Leaving the pictures aside, write out the whole listing below exactly.
※
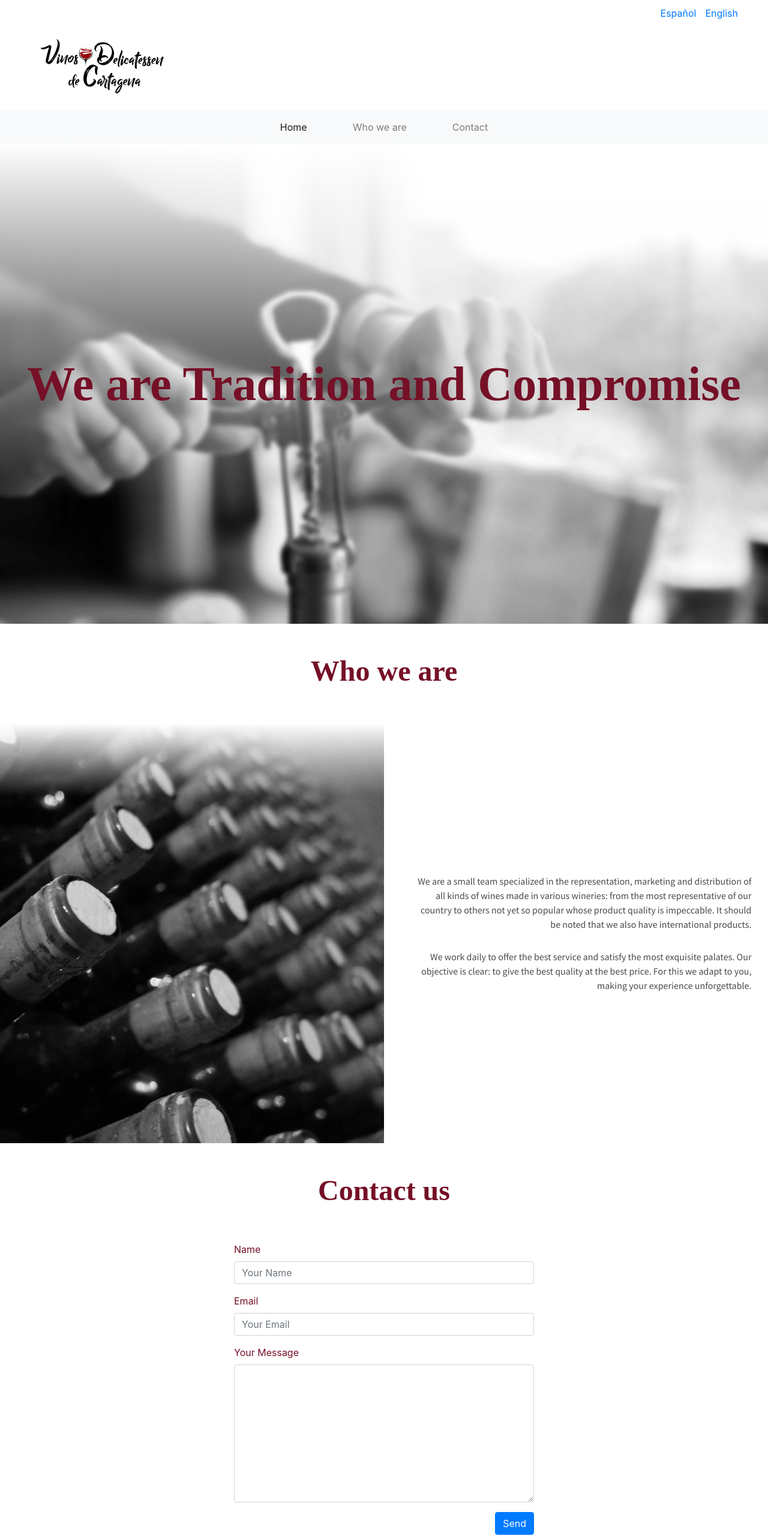
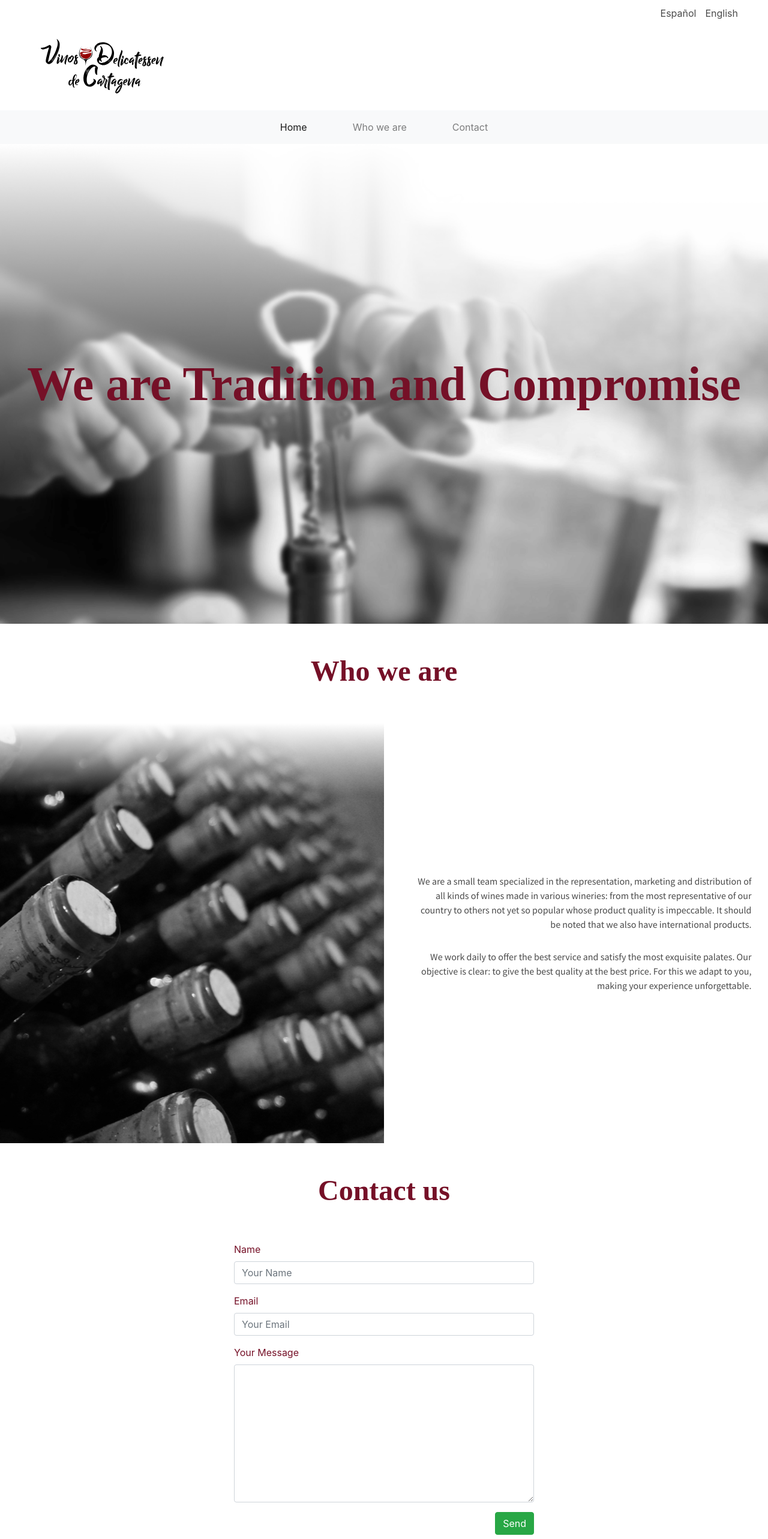
Before and after one commit to rebeldevelop/vinos-y-delicatessen-de-cartagena-web, a Vue app in the folder vinosydelicatessendecartagenaweb/: page / in a window 1280 px wide. Shown: the top 2566 px of the page at 60% size. Built offline with nearby package versions, Linux system fonts and the light colour scheme; a web font is replaced by a local one.

Commit message:
he cambiado los estilos de los botones de idioma y el color del boton de enviar

```diff
--- a/vinosydelicatessendecartagenaweb/src/components/FormularioContacto.vue
+++ b/vinosydelicatessendecartagenaweb/src/components/FormularioContacto.vue
@@ -27,7 +27,7 @@
                   </ul>
                 </p>
                 <div class="d-flex justify-content-end">
-                  <button type="submit" class="btn btn-primary">{{$t('enviar')}}</button>
+                  <button type="submit" class="btn btn-success">{{$t('enviar')}}</button>
                 </div>
               </form>
           </div>
--- a/vinosydelicatessendecartagenaweb/src/components/Main.vue
+++ b/vinosydelicatessendecartagenaweb/src/components/Main.vue
@@ -37,4 +37,13 @@ export default {
     width: 100vw;
     height: auto;
 }
+a:link, a:visited, a:active {
+    text-decoration:none;
+    color: #4A4A4A;
+}
+
+a:hover{
+    color: #751027;
+    border-bottom: 1px solid #751027;
+}
 </style>
```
※
■ **ANSWER FOR THE TASK**:
Before and after one commit to rebeldevelop/vinos-y-delicatessen-de-cartagena-web, a Vue app in the folder vinosydelicatessendecartagenaweb/: page / in a window 1280 px wide. Shown: the top 2566 px of the page at 60% size. Built offline with nearby package versions, Linux system fonts and the light colour scheme; a web font is replaced by a local one.

Commit message:
he cambiado los estilos de los botones de idioma y el color del boton de enviar

```diff
--- a/vinosydelicatessendecartagenaweb/src/components/FormularioContacto.vue
+++ b/vinosydelicatessendecartagenaweb/src/components/FormularioContacto.vue
@@ -27,7 +27,7 @@
                   </ul>
                 </p>
                 <div class="d-flex justify-content-end">
-                  <button type="submit" class="btn btn-primary">{{$t('enviar')}}</button>
+                  <button type="submit" class="btn btn-success">{{$t('enviar')}}</button>
                 </div>
               </form>
           </div>
--- a/vinosydelicatessendecartagenaweb/src/components/Main.vue
+++ b/vinosydelicatessendecartagenaweb/src/components/Main.vue
@@ -37,4 +37,13 @@ export default {
     width: 100vw;
     height: auto;
 }
+a:link, a:visited, a:active {
+    text-decoration:none;
+    color: #4A4A4A;
+}
+
+a:hover{
+    color: #751027;
+    border-bottom: 1px solid #751027;
+}
 </style>
```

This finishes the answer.